## Dataset records
════

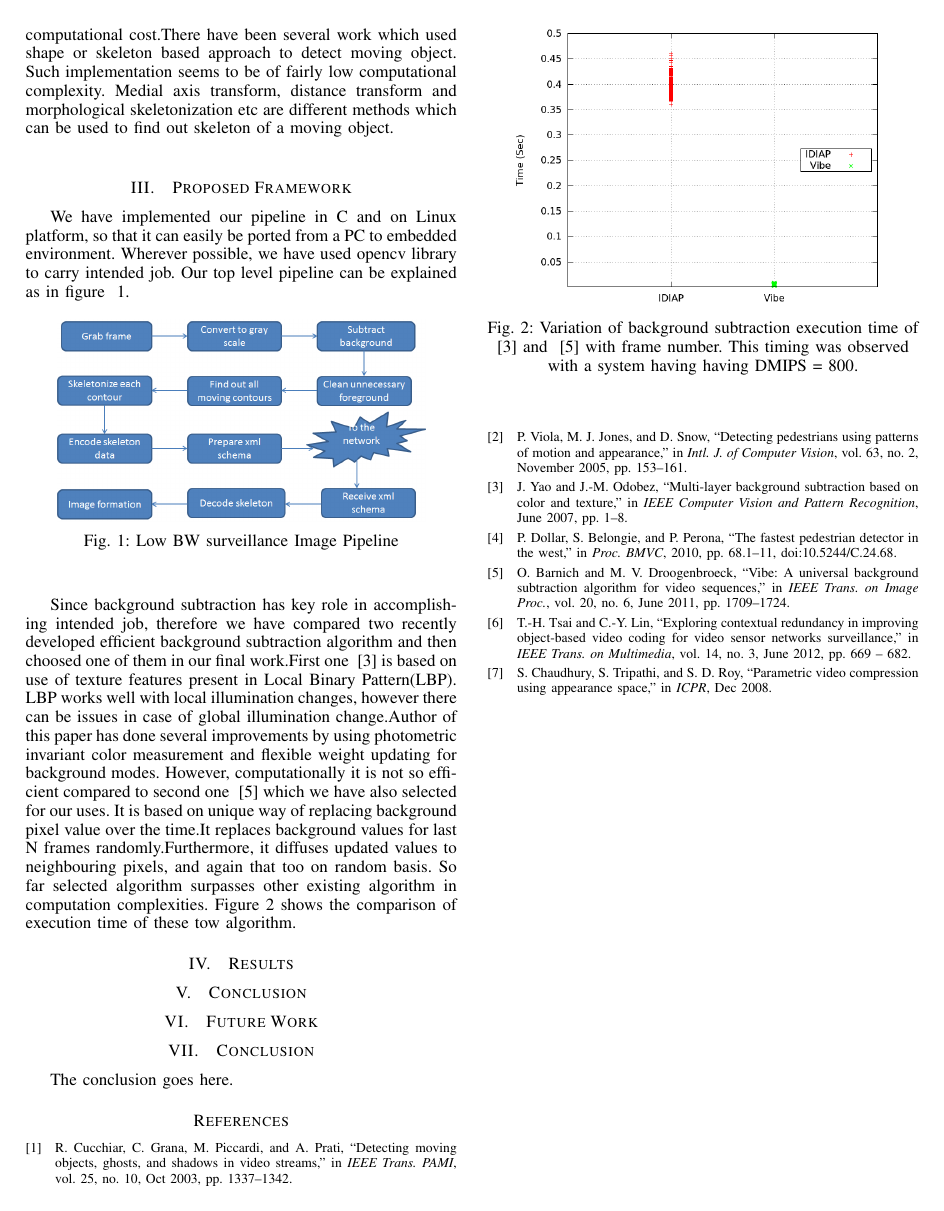
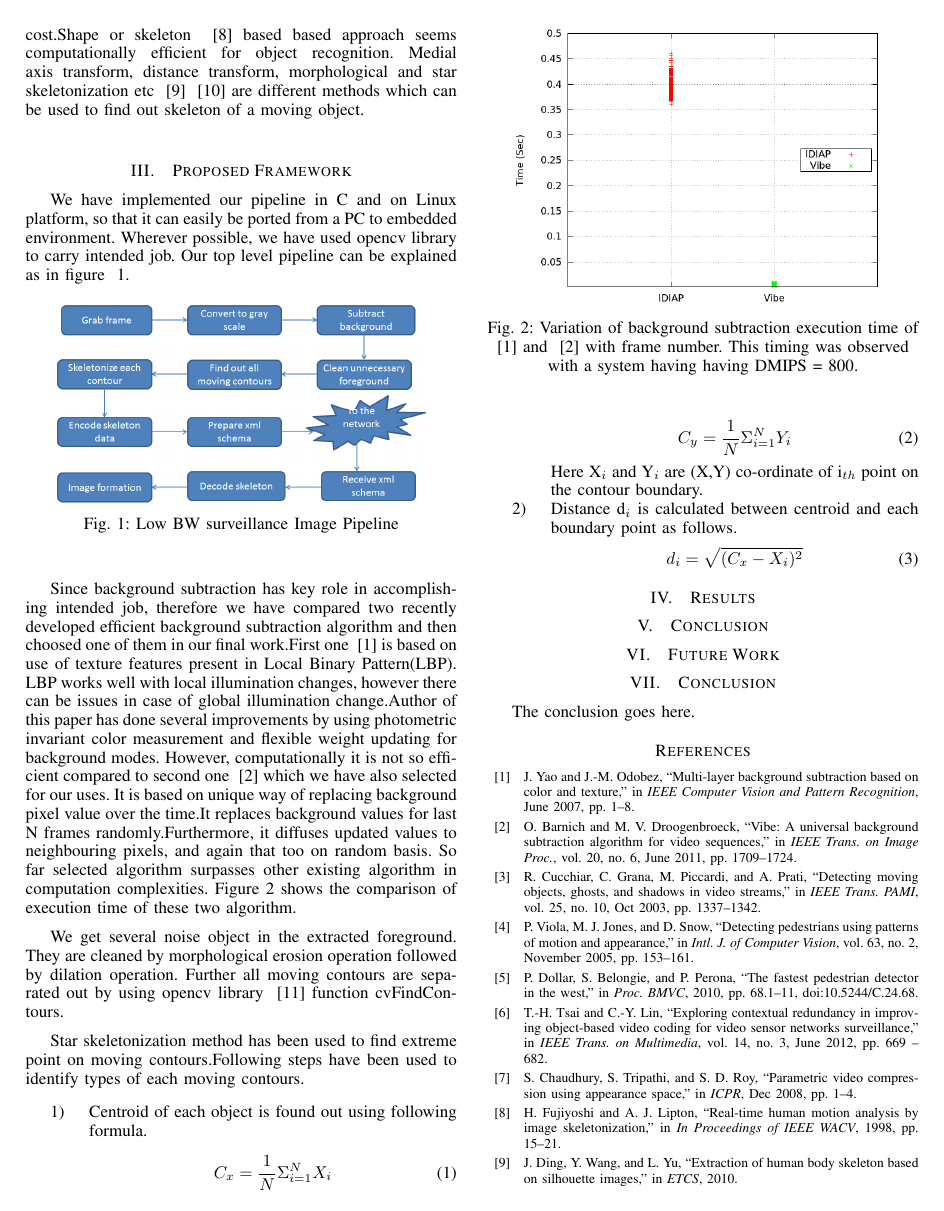
Before and after one commit to pratyushanand/iitassignments, a LaTeX paper (paper/mypaper/Ultra_low_bandwidth_video_surveillance_system.tex): page 2 of 2 before the commit and page 2 of 3 after it. Compiled offline with pdfLaTeX.

Commit message:
updating paper
Signed-off-by: Pratyush Anand <pratyush.anand@st.com>

```diff
--- a/paper/mypaper/Ultra_low_bandwidth_image_surveillance_system.tex
+++ b/paper/mypaper/Ultra_low_bandwidth_video_surveillance_system.tex
@@ -116,7 +116,7 @@
 
 % *** MATH PACKAGES ***
 %
-%\usepackage[cmex10]{amsmath}
+\usepackage[cmex10]{amsmath}
 % A popular package from the American Mathematical Society that provides
 % many useful and powerful commands for dealing with mathematics. If using
 % it, be sure to load this package with the cmex10 option to ensure that
@@ -467,13 +467,12 @@ information out of it. So far, object based video coding such as
 ~\cite{7}, ~\cite{8} seems to be the best compression techniques.
 Commercial algorithms such as MPEG-4 also employees object based
 coding.Applications which we have targeted in this work is to identify
-few surveillance objects such as human, animal, car etc and that too
-with minimal computational cost.There have been several work which used
-shape or skeleton based approach to detect moving object. Such
-implementation seems to be of fairly low computational complexity.
-Medial axis transform, distance transform and morphological
-skeletonization etc are different methods which can be used to find out
-skeleton of a moving object.\\
+few surveillance objects such as human, animal, vehicle etc and that too
+with minimal computational cost.Shape or skeleton ~\cite{11} based based
+approach seems computationally efficient for object recognition.  Medial
+axis transform, distance transform, morphological and star
+skeletonization etc ~\cite{9} ~\cite{10} are different methods which can
+be used to find out skeleton of a moving object.\\
 
 
 \section{Proposed Framework}
@@ -505,7 +504,7 @@ over the time.It replaces background values for last N frames
 randomly.Furthermore, it diffuses updated values to neighbouring pixels,
 and again that too on random basis. So far selected algorithm surpasses
 other existing algorithm in computation complexities. Figure
-\ref{bg_compare} shows the comparison of execution time of these tow
+\ref{bg_compare} shows the comparison of execution time of these two
 algorithm.
 
 \begin{figure}[!h]
@@ -517,7 +516,31 @@ having having DMIPS = 800.}
 \label{bg_compare}
 \end{figure}
 
+We get several noise object in the extracted foreground. They are
+cleaned by morphological erosion operation followed by dilation
+operation. Further all moving contours are separated out by using
+opencv library ~\cite{12} function cvFindContours.
 
+Star skeletonization method has been used to find extreme point on
+moving contours.Following steps have been used to identify types of
+each moving contours.
+\begin{enumerate}
+\item Centroid of each object is found out using following formula.\\
+	\begin{equation}
+	C_x = {1 \over N} \Sigma ^N _{i = 1} X_i
+	\end{equation}
+	\begin{equation}
+	C_y = {1 \over N} \Sigma ^N _{i = 1} Y_i
+	\end{equation}
+Here X$_i$ and Y$_i$ are (X,Y) co-ordinate of i$_{th}$ point on the contour
+boundary.
+\item Distance d$_i$ is calculated between centroid and each boundary
+point as follows.
+	\begin{equation}
+	d_i = \sqrt{(C_x - X_i)^2}
+	\end{equation}
+
+\end{enumerate}
 
 \section{Results}
 % no \IEEEPARstart
```
Also changed, not shown: paper/mypaper/references.bib (+19 -1 lines), paper/mypaper/Makefile, paper/mypaper/Ultra_low_bandwidth_video_surveillance_system.tex (34 more changed lines), 1 other file.
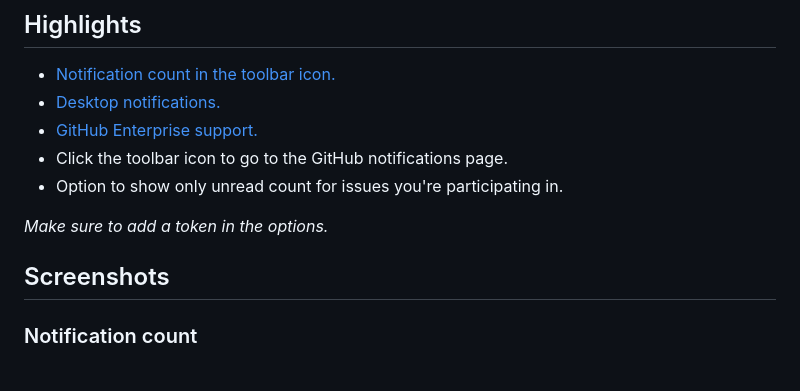
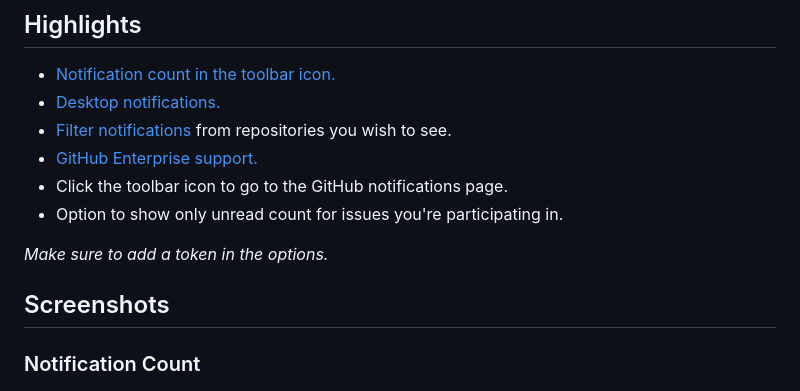
Before and after one commit to sindresorhus/notifier-for-github, a Markdown page: readme.md, the part around the change printed below. Drawn GitHub-style.

```diff
--- a/readme.md
+++ b/readme.md
@@ -19,6 +19,7 @@ Checks for new GitHub notifications every minute, shows the number of notificati
 
 - [Notification count in the toolbar icon.](#notification-count)
 - [Desktop notifications.](#desktop-notifications)
+- [Filter notifications](#filter-notifications) from repositories you wish to see.
 - [GitHub Enterprise support.](#github-enterprise-support)
 - Click the toolbar icon to go to the GitHub notifications page.
 - Option to show only unread count for issues you're participating in.
@@ -28,7 +29,8 @@ Checks for new GitHub notifications every minute, shows the number of notificati
 
 ## Screenshots
 
-### Notification count
+### Notification Count
+
 ![Screenshot of extension should notification count](media/screenshot.png)
 
 ### Options
```
Also changed, not shown: other parts of readme.md (+11 -4 lines), media/screenshot-filter.png (added), 3 other files.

════

## What the task requires
Find the lines above with the word "each". Copy them out.

## Written answer
+each moving contours.
+\item Centroid of each object is found out using following formula.\\
+\item Distance d$_i$ is calculated between centroid and each boundary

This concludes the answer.